(Supplied entries)

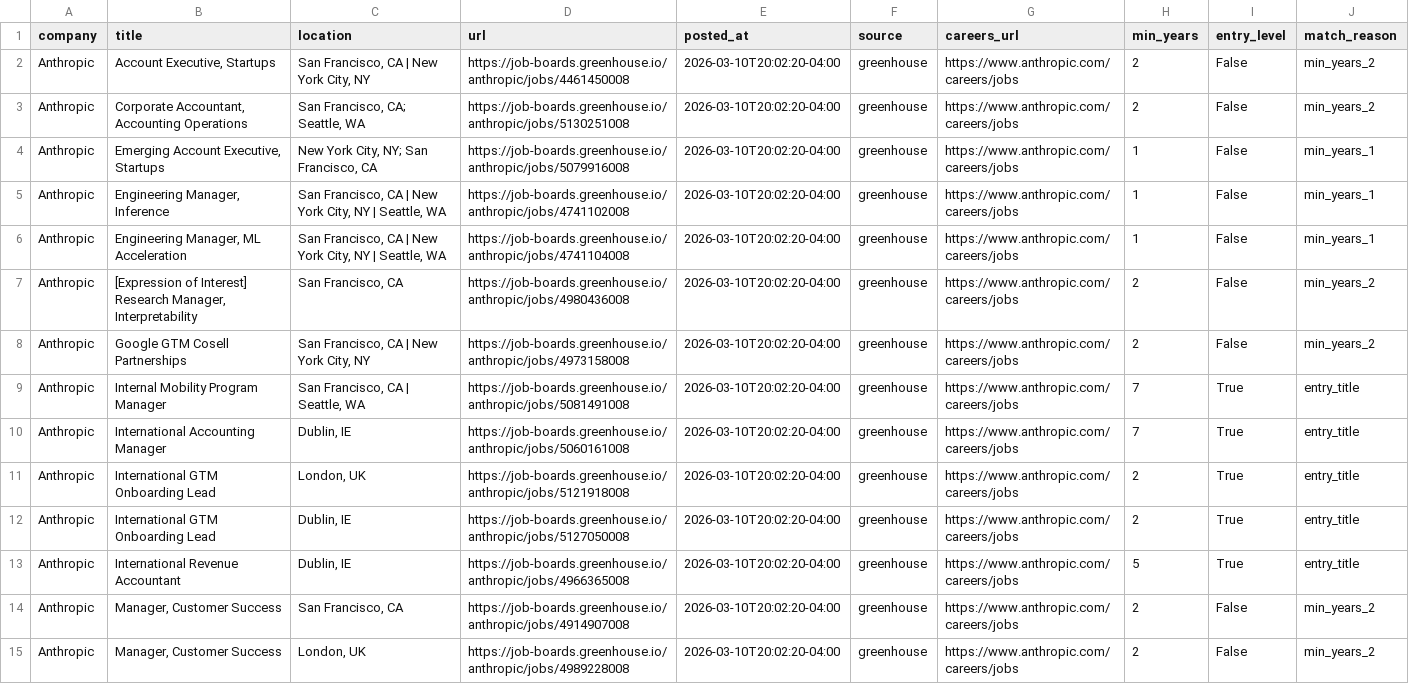
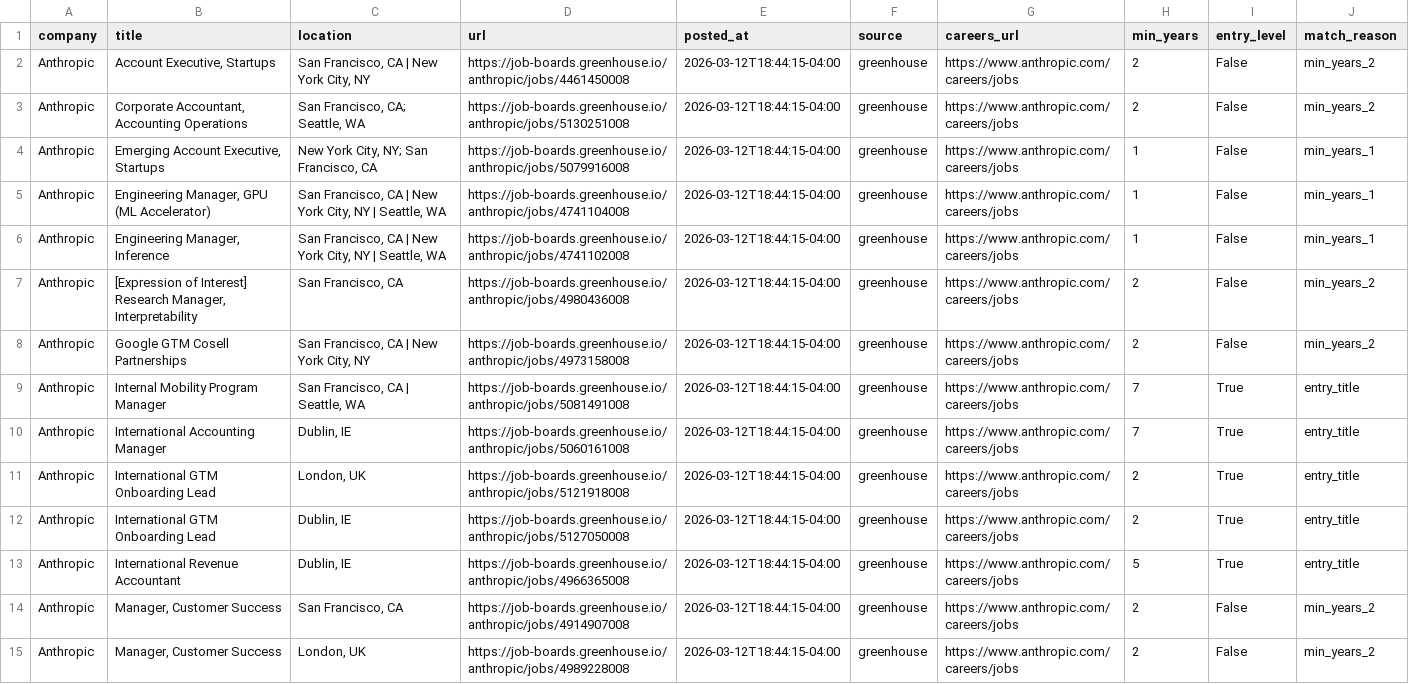
Before and after one commit to zachrosenblum/AI-Job-Board, a CSV file: New project/output/jobs.csv, drawn as a sheet; only a part is shown; the diff covers the shown part only; the diff names each change by its address in the sheet, - before the commit and + after, or states it on an @@ line.

```diff
--- a/New project/output/jobs.csv
+++ b/New project/output/jobs.csv
-E2:E15 (posted_at): 2026-03-10T20:02:20-04:00
+E2:E15 (posted_at): 2026-03-12T18:44:15-04:00
-B5 (title): Engineering Manager, Inference
+B5 (title): Engineering Manager, GPU (ML Accelerator)
-D5 (url): https://job-boards.greenhouse.io/anthropic/jobs/4741102008
+D5 (url): https://job-boards.greenhouse.io/anthropic/jobs/4741104008
-B6 (title): Engineering Manager, ML Acceleration
+B6 (title): Engineering Manager, Inference
-D6 (url): https://job-boards.greenhouse.io/anthropic/jobs/4741104008
+D6 (url): https://job-boards.greenhouse.io/anthropic/jobs/4741102008
```
Also changed, not shown: 2 added rows, 3 removed rows and 24 edited cells elsewhere in this file, 2 other files.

(End Supplied entries)

**Work order**
For the records above, count the lines that contain the word "title" and give only that number.

**Answer section**
4